That speed is essential when you are racing for new insights about a novel coronavirus that has already killed more than 150,000 people in the United States and more than 700,000 people around the world. Researchers are racing for a vaccine and treatments.
For Washington University in St. Louis, the data team was able to recognize another important trend about patients in the health system's network of 15 hospitals and two physician groups. The team was looking at the anticipated maximum patient load, how many patients would require the ICU, how many would require ventilators, how many would require dialysis, and the personnel required for all this.
The team was able to quickly realize that its hospitals in north St. Louis were seeing greater rates of admissions and ICU admissions among COVID-19 patients. A data analysis revealed that African Americans were about 2.5 times more likely to be admitted to the hospital than any other patient group, Payne said. Once admitted, Black patients' odds of ending up in the ICU were four times greater than those of other patient populations.

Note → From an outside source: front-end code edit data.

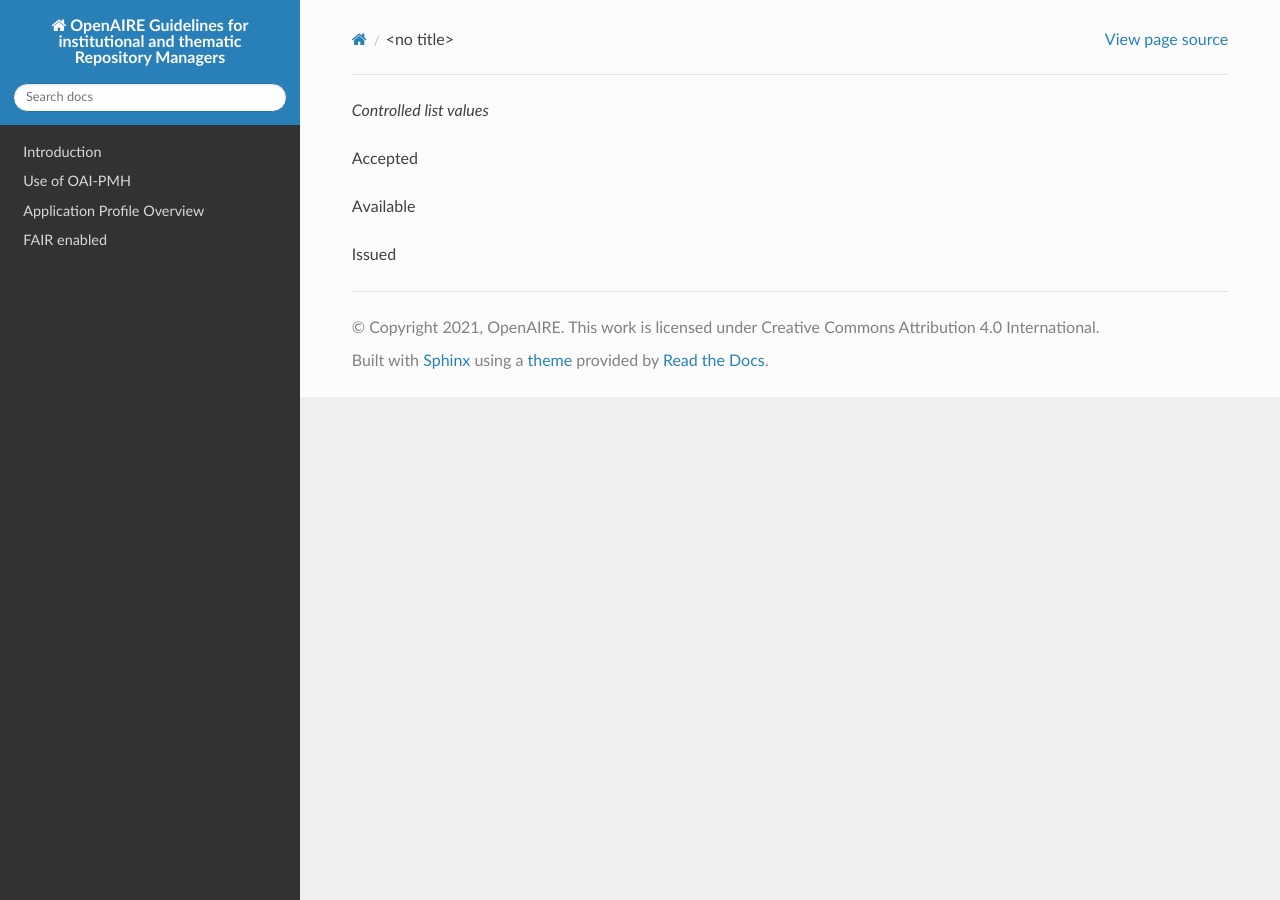
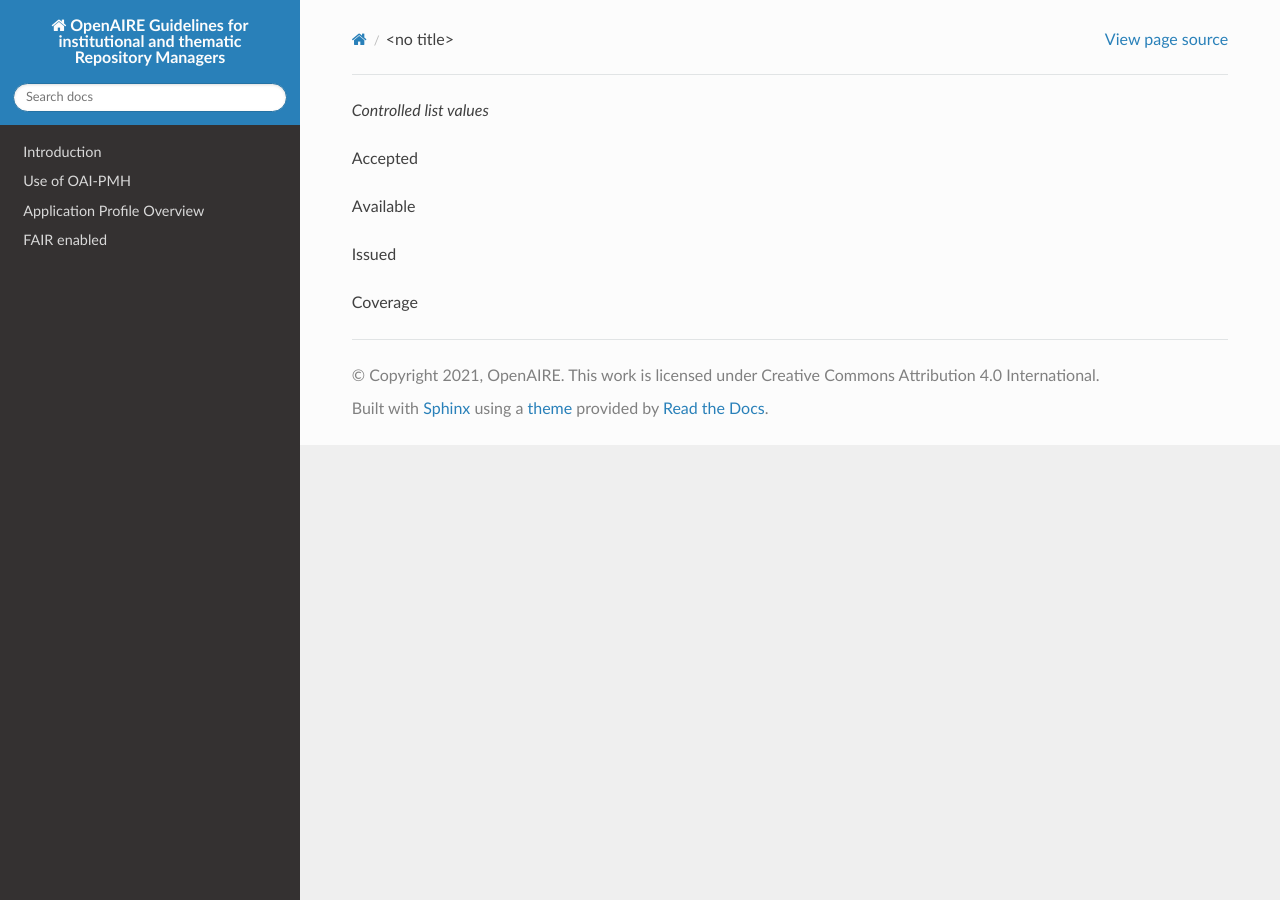
Before and after one commit to openaire/guidelines-literature-repositories, a Sphinx documentation site: the page built from docs/vocabularies/datetype.rst, in a window 1280 px wide. Built offline with Sphinx 7.4.7 and the Read the Docs theme 3.1.0, drawn with Linux system fonts in a browser that asks for light colours; a script that is not in the unit is left out.

Commit message:
Update datetype.rst
added coverage as option for the dateType vocab for the coverage element.

```diff
--- a/docs/vocabularies/datetype.rst
+++ b/docs/vocabularies/datetype.rst
@@ -4,3 +4,4 @@
 * Accepted
 * Available
 * Issued
+* Coverage
```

Payne said that insight led to working with public health groups to better support communities at risk.
Washington University is using MDClone in its cloud-first Microsoft Azure implementation, but MDClone can also be deployed on-premises.
To further COVID-19 research and other advanced health work, last month MDClone announced The Global Network, a research and knowledge-sharing collaborative that protects patient privacy through the use of synthetic data. The Global Network will focus on three pillars of research in its first year -- health services, clinical medicine, and precision medicine. At launch members included Washington University, Jefferson Health, and Intermountain Healthcare in the western states, among several others. The network enables collaboration across these medical organizations, which is something that can accelerate and improve research.
"Synthetic data can remove restrictions to sharing data externally so you can innovate faster," said Josh Rubel, chief commercial officer at MDClone.